Exercise goal: The answer must consist of every line below that holds the word "BFBFBF".

Supplied material:
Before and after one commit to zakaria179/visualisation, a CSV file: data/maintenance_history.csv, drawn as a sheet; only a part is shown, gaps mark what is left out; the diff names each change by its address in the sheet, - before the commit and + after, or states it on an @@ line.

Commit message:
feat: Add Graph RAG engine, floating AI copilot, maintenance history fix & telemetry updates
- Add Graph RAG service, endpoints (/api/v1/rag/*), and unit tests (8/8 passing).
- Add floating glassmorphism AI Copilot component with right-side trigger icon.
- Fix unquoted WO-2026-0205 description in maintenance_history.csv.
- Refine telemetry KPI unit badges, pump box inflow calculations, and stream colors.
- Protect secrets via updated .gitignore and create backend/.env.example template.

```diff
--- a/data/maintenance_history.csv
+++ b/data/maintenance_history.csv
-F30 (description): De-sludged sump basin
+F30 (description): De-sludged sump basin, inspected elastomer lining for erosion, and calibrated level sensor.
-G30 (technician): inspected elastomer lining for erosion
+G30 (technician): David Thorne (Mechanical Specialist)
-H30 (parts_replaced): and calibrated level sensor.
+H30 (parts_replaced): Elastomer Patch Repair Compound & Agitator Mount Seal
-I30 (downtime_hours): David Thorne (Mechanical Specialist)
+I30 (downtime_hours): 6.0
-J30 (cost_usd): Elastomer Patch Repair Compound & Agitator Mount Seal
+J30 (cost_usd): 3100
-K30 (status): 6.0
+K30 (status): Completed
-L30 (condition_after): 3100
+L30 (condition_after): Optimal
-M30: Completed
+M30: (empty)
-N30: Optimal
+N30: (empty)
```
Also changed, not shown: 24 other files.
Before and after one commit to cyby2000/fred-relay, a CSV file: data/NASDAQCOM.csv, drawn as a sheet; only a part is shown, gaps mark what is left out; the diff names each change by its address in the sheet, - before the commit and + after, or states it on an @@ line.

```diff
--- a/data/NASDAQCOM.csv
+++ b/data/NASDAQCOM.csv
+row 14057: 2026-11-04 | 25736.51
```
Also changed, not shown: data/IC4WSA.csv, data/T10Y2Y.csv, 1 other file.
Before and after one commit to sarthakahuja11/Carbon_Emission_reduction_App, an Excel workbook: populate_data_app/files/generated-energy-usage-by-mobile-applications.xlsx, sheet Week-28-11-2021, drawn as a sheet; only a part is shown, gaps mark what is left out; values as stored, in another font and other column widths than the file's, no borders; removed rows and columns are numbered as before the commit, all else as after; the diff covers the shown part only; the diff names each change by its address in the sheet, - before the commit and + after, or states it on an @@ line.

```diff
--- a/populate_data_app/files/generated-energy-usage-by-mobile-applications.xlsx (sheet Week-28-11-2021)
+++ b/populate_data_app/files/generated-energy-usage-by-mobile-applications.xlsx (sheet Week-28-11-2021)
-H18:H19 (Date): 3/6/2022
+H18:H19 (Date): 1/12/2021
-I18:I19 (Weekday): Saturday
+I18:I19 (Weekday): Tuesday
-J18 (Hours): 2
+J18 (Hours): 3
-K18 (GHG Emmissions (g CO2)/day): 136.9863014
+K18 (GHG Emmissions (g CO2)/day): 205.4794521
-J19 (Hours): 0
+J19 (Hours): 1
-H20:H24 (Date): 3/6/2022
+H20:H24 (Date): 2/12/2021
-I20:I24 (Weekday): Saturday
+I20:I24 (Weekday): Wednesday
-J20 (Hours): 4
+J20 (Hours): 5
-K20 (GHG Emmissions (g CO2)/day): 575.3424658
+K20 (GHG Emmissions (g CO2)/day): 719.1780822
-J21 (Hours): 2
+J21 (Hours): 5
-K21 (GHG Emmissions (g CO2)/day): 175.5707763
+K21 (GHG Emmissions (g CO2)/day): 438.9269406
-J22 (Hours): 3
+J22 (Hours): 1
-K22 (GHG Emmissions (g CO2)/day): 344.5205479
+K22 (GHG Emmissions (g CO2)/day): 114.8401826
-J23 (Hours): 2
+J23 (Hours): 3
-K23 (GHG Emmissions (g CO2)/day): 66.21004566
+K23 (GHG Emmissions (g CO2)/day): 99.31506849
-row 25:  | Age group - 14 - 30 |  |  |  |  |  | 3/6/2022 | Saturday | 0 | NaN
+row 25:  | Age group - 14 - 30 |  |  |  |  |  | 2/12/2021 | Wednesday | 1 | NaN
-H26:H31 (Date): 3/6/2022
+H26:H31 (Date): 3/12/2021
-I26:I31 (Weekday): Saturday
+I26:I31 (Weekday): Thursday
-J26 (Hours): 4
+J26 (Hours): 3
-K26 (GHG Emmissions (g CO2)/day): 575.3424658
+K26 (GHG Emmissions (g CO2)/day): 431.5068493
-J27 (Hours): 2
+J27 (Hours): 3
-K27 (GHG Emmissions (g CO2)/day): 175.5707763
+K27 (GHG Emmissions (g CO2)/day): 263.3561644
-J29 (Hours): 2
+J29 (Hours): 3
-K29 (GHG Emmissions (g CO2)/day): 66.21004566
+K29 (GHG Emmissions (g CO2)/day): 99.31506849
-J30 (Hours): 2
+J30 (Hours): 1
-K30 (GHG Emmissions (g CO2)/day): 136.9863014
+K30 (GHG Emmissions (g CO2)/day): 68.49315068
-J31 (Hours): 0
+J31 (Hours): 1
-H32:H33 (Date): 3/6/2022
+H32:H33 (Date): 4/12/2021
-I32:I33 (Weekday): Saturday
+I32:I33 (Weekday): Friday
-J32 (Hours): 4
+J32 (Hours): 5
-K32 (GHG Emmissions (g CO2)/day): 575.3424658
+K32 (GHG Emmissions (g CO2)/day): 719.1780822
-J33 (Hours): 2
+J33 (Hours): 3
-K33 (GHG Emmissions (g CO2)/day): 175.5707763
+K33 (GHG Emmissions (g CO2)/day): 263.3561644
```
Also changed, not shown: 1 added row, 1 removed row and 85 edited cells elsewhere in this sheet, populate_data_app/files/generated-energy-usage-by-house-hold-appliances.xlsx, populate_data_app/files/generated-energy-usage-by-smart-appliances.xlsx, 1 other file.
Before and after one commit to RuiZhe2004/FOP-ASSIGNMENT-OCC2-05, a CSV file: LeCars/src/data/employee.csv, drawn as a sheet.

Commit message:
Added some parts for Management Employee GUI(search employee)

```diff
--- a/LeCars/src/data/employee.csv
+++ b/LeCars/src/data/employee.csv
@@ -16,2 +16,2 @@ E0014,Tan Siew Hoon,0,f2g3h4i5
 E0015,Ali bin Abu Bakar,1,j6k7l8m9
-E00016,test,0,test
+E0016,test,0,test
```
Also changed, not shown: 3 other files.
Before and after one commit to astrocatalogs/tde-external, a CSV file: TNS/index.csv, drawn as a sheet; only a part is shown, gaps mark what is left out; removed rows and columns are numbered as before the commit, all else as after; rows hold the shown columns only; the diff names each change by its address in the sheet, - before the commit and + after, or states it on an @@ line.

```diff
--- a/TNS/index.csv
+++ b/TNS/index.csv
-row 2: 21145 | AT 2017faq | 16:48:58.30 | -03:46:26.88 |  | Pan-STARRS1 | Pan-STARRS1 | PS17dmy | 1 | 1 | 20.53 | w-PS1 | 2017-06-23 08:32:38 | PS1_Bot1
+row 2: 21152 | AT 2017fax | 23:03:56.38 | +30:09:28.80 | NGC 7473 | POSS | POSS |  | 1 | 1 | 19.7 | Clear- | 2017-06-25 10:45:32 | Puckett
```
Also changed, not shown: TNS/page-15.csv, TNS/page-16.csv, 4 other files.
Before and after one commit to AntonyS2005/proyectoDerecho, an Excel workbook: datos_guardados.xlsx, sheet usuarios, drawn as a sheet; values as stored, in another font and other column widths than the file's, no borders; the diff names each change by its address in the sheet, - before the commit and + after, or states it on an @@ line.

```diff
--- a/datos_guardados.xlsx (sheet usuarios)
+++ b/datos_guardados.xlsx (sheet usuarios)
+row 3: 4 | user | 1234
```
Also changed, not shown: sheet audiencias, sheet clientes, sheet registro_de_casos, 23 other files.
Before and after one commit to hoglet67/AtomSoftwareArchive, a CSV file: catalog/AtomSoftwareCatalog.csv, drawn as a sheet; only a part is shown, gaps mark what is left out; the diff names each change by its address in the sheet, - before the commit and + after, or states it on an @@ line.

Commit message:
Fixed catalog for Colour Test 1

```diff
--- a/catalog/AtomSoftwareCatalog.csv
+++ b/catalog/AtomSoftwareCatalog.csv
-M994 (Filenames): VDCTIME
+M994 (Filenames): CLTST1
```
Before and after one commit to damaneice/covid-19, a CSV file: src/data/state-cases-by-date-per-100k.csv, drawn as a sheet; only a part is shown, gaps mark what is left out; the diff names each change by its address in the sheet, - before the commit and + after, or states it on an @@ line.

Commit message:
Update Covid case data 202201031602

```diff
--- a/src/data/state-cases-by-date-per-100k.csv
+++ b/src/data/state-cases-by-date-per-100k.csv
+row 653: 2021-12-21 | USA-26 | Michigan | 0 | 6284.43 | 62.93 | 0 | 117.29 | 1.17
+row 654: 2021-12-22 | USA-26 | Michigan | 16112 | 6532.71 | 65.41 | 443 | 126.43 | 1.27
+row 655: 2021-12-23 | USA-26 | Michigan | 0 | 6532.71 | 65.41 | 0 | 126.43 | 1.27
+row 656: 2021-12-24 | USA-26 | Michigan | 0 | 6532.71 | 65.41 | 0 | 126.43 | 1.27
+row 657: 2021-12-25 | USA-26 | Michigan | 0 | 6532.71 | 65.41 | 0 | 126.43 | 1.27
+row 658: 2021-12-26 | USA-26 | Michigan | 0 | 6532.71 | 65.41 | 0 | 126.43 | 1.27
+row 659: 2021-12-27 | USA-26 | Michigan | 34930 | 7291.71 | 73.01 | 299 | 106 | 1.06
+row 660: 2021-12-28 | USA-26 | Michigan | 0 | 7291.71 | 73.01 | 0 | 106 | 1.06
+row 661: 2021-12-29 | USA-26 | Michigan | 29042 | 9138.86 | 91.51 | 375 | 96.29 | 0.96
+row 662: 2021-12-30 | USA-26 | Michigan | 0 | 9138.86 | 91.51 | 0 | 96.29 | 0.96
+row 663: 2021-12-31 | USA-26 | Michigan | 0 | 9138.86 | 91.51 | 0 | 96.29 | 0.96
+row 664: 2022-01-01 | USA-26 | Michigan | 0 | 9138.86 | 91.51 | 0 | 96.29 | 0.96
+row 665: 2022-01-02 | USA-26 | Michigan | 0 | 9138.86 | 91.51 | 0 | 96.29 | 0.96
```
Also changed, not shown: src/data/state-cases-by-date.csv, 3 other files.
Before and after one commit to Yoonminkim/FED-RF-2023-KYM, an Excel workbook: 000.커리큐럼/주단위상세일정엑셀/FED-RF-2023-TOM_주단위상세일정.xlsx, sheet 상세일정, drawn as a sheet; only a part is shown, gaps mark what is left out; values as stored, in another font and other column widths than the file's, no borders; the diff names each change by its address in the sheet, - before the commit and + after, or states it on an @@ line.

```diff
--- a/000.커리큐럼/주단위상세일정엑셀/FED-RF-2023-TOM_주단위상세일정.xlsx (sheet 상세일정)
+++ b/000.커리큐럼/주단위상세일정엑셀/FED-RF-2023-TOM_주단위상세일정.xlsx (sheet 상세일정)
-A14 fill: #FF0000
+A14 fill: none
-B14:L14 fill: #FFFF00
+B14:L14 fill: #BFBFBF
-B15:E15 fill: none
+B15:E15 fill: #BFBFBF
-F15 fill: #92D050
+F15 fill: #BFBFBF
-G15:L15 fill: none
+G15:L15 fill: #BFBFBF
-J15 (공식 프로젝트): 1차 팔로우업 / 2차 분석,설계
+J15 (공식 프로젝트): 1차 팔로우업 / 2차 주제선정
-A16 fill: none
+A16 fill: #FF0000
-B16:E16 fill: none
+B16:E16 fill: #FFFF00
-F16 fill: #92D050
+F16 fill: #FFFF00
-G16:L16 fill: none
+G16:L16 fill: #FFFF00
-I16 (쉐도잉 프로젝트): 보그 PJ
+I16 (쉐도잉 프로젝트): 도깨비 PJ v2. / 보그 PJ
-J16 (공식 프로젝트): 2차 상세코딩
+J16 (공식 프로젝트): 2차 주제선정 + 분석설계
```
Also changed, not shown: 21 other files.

Solution to this task:
+B14:L14 fill: #BFBFBF
+B15:E15 fill: #BFBFBF
+F15 fill: #BFBFBF
+G15:L15 fill: #BFBFBF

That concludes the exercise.